History of redlining in Lincoln helps create blueprint for the future

Redlining is the discriminatory practice of banks and other institutions “lining off” parts of a community where investments and loans are not approved due to the demographics of the area. And by demographics, of course, we’re talking about gatekeeping, class and race.

Redlining as a specific term and policy has been around since 1920 and was the focus of a 1988 Pulitzer Prize-winning series The Color of Money by Bill Dedman for The Atlanta Journal-Constitution and the 2014 essay The Case for Reparations by Ta-Nehisi Coates for The Atlantic magazine.

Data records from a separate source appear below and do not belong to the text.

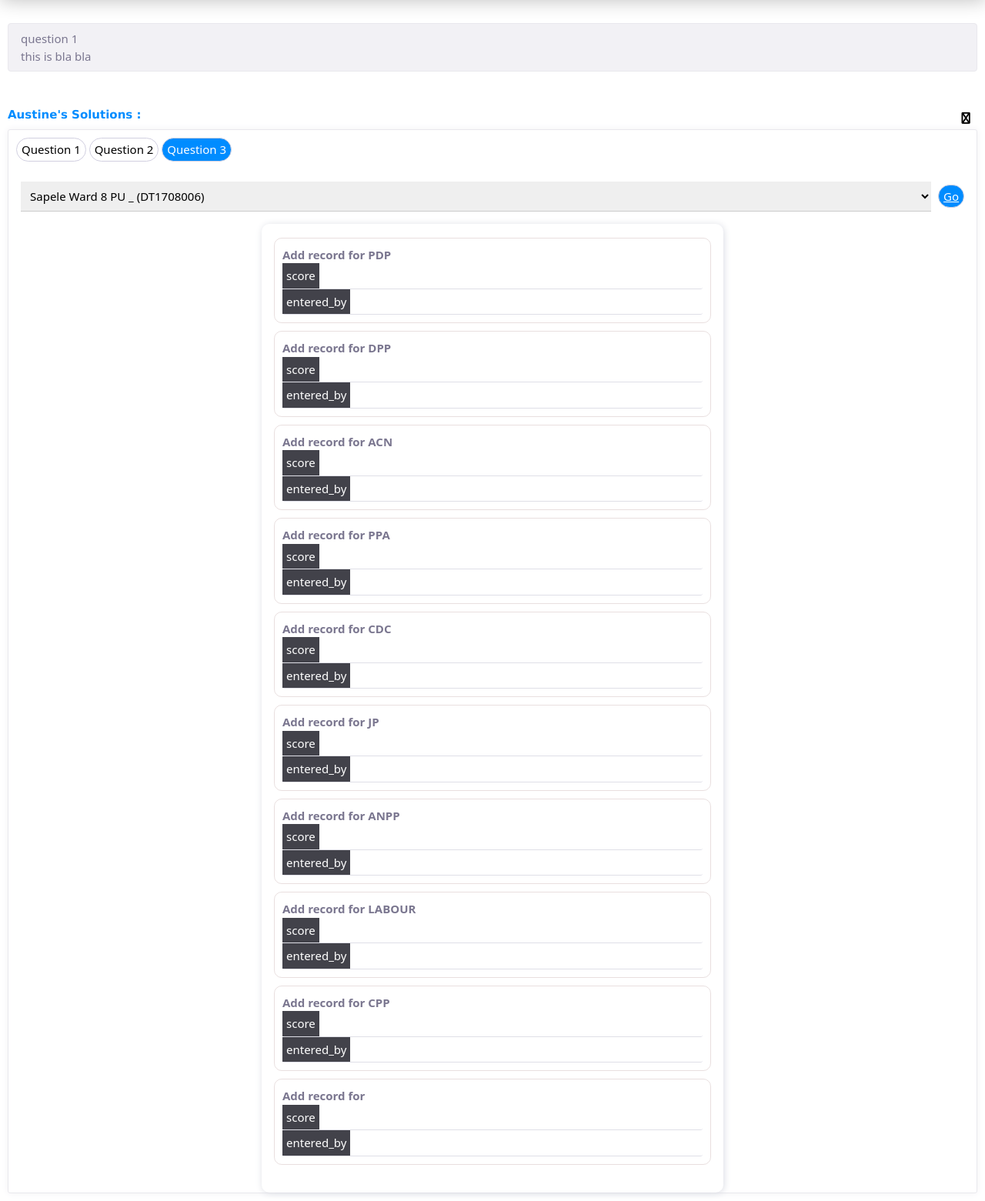
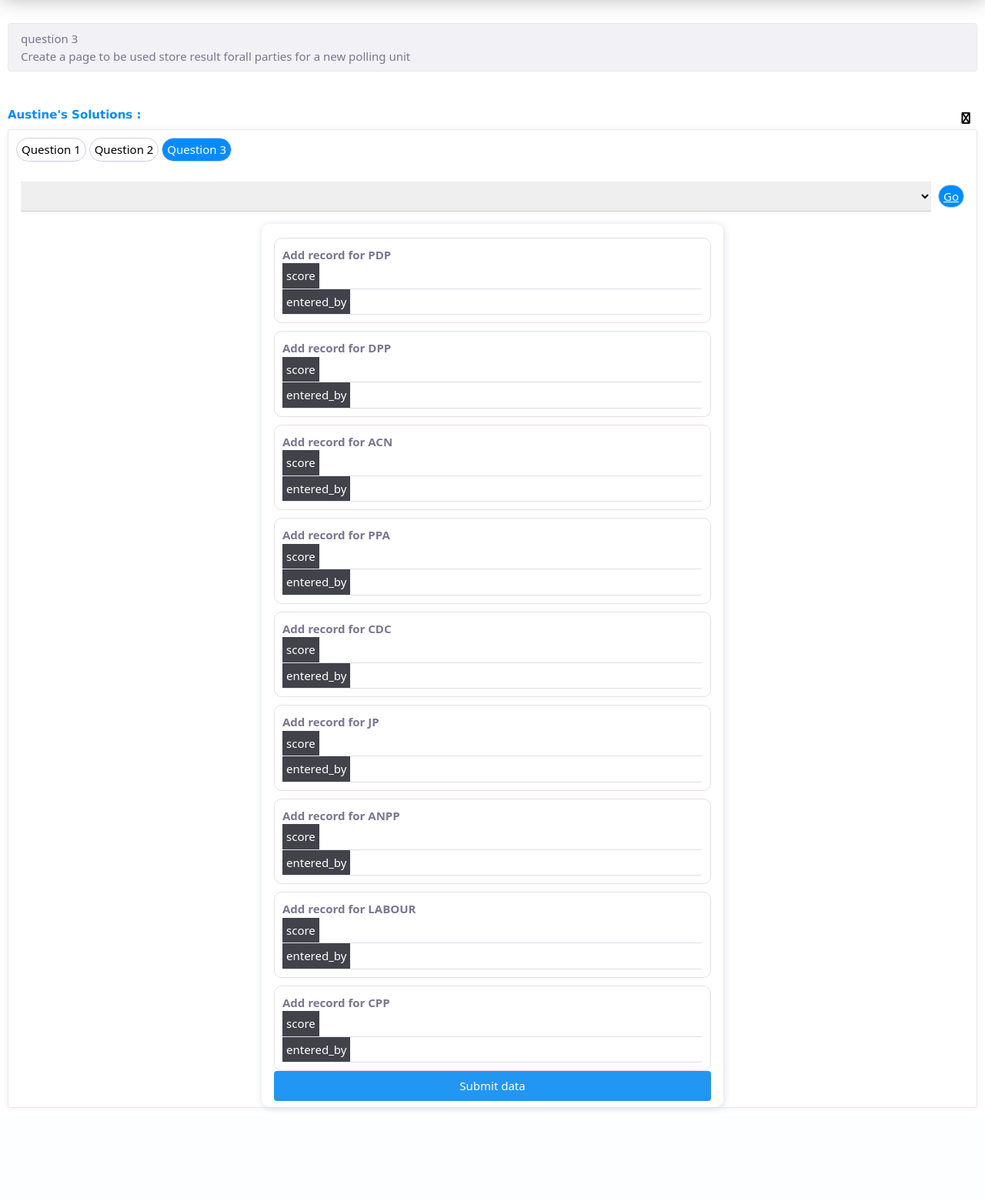
Before and after one commit to AustineSamuel/Bincom_INEC_solution, a PHP site: page /pages/question3.php in a window 1280 px wide. Shown: the part 66-1627 px from the top of the page at 77% size. After the commit the page ends 1508 px from the top, so only its background shows below. Run offline with PHP 8.4, Linux system fonts and the light colour scheme; data comes from the database, SQL or seed files in the repository; data that the repository does not hold is empty; some libraries are stand-ins or nearby versions.

Commit message:
completed

```diff
--- a/backendsScripts/question3.solution.php
+++ b/backendsScripts/question3.solution.php
@@ -29,21 +29,29 @@ function getPullingUnits(){
 
 
  $party_list=getTable('party');
-
+$party_list_abbr=[];
+foreach($party_list as  $partyAbbr){
+    array_push($party_list_abbr,$partyAbbr['partyid']);
+}
  getPullingUnits();
  if($_SERVER['REQUEST_METHOD']=='POST'){
     if(isset($_POST['polling_unit_id'])){
 //DATA AVAILABLE : try to insert data
 //$polling_units_id_selected_by_user=$_POST['polling_unit_id'];
 $polling_unit_id=trim($_POST['polling_unit_id']);
+$date=strval(localtime()[0]);
+$ip=$_POST['ip'];
+foreach($party_list as $party){//inset all
+    $party=$party['partyid'];
+
 $result_id=floor(rand()*999);
-$party=trim($_POST['party']);
-$score=trim($_POST['score']);
-$user=trim($_POST['enteret_by_user']);
-$date=strval(localtime());
-$ip=$_POST['ip'];
-if(!in_array(strtoupper($party),$party_list))exit ("party name not in the server");
-$insert="INSERT INTO announced_pu_results(
+$score=trim($_POST['score_'.$party]);
+$user=trim($_POST['user_'.$party]);
+if(!in_array(strtoupper($party),$party_list_abbr)){
+    exit("party name not in the server please try again");
+
+}
+$insert=$con->query("INSERT INTO announced_pu_results(
     polling_unit_uniqueid,
     result_id,
     party_abbreviation,
@@ -56,10 +64,21 @@ VALUES(
     '$polling_unit_id',
     $result_id,
     '$party',
-    '$score',
+    $score,
     '$user',
     '$date',
     '$ip'
-)";
+)");
+if($insert){
+  //  print_r($con);
+  //  echo 'saved';
+}
+else{
+    echo 'fail';
+    echo $con->error;
+    echo '<br><br>';
+}
  }
+
+    }//end loop
 }
--- a/frontEndscripts/myIpAddress.js
+++ b/frontEndscripts/myIpAddress.js
@@ -1,4 +1,4 @@
-let ip='';
+let ip='loading ip';
 /**
  * this script help us on getting devices ip address via api call
  */
@@ -8,6 +8,8 @@ let ip='';
         url:"https://ipapi.co/json/",
         success:function(e){
           ip=e.ip;
+
+$('#ip').val(ip);
         },
         error:function(){
             console.log('error');
--- a/pages/question3.php
+++ b/pages/question3.php
@@ -43,9 +43,9 @@ require_once '../backendsScripts/question3.solution.php';
 
     <div class="body">
 <div class="w3-padding w3-round" id="message">
-question 1
+question 3
 <article>
-    this is bla bla
+Create a page to be used store result forall parties for a new polling unit
 </article>
 </div>
 
@@ -69,6 +69,7 @@ question 1
 
         <div class="flexStart ">
     <select  name='polling_unit_id' class="w3-input w3-block">
+        <option selected></option>
         <?php //showing pollling units to select
 
         for($i=0;$i<count($polling_units);$i++){
@@ -100,7 +101,7 @@ question 1
 
 
 <?php
-for($i=0; $i<=count($party_list); $i++){
+for($i=0; $i<count($party_list); $i++){
     $party=$party_list[$i];
     $partyname=$party['partyname'];
     $partyAbbr=$party['partyid'];
@@ -110,14 +111,14 @@ for($i=0; $i<=count($party_list); $i++){
 <b>Add record for $partyAbbr</b>
 <!--input-->
 <div class='fInput'>
-<span>score </span> <input type='number w3-input' name='score_$partyAbbr'>
+<span>score </span> <input type='number w3-input' name='score_$partyAbbr' type='number' required>
 </div>
 </div><!--input end-->
 
 <div>
 <!--input-->
 <div class='fInput'>
-<span>entered_by </span> <input type='number w3-input' name='user_$partyAbbr'>
+<span>entered_by </span> <input type='number w3-input' name='user_$partyAbbr' type='text' required>
 </div>
 </div><!--input end-->
 <!--input ctn end-->
@@ -130,7 +131,8 @@ for($i=0; $i<=count($party_list); $i++){
 
 
 
-<input id='#ip' name='ip'/>
+<input id='ip' name='ip' hidden/>
+<button class="w3-btn w3-blue w3-block w3-round">Submit data</button>
 
 
 
@@ -152,6 +154,10 @@ for($i=0; $i<=count($party_list); $i++){
 <script src="../frontEndscripts/myIpAddress.js">
 </script>
 <script>
+    onload=()=>{
+
+$('#ip').val(ip);
+    }
 onclick=()=>{
 $('#ip').val(ip);
 }
```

In this episode, host Teri Barr is talking with Margaret Reist, city government reporter with the Journal-Star in Lincoln, Nebraska, about her coverage that revealed redlining’s local history, issues and results, as well as highlighted ways that leaders in Lincoln are attempting to create a better future.

You can read Margaret Reist’s articles here: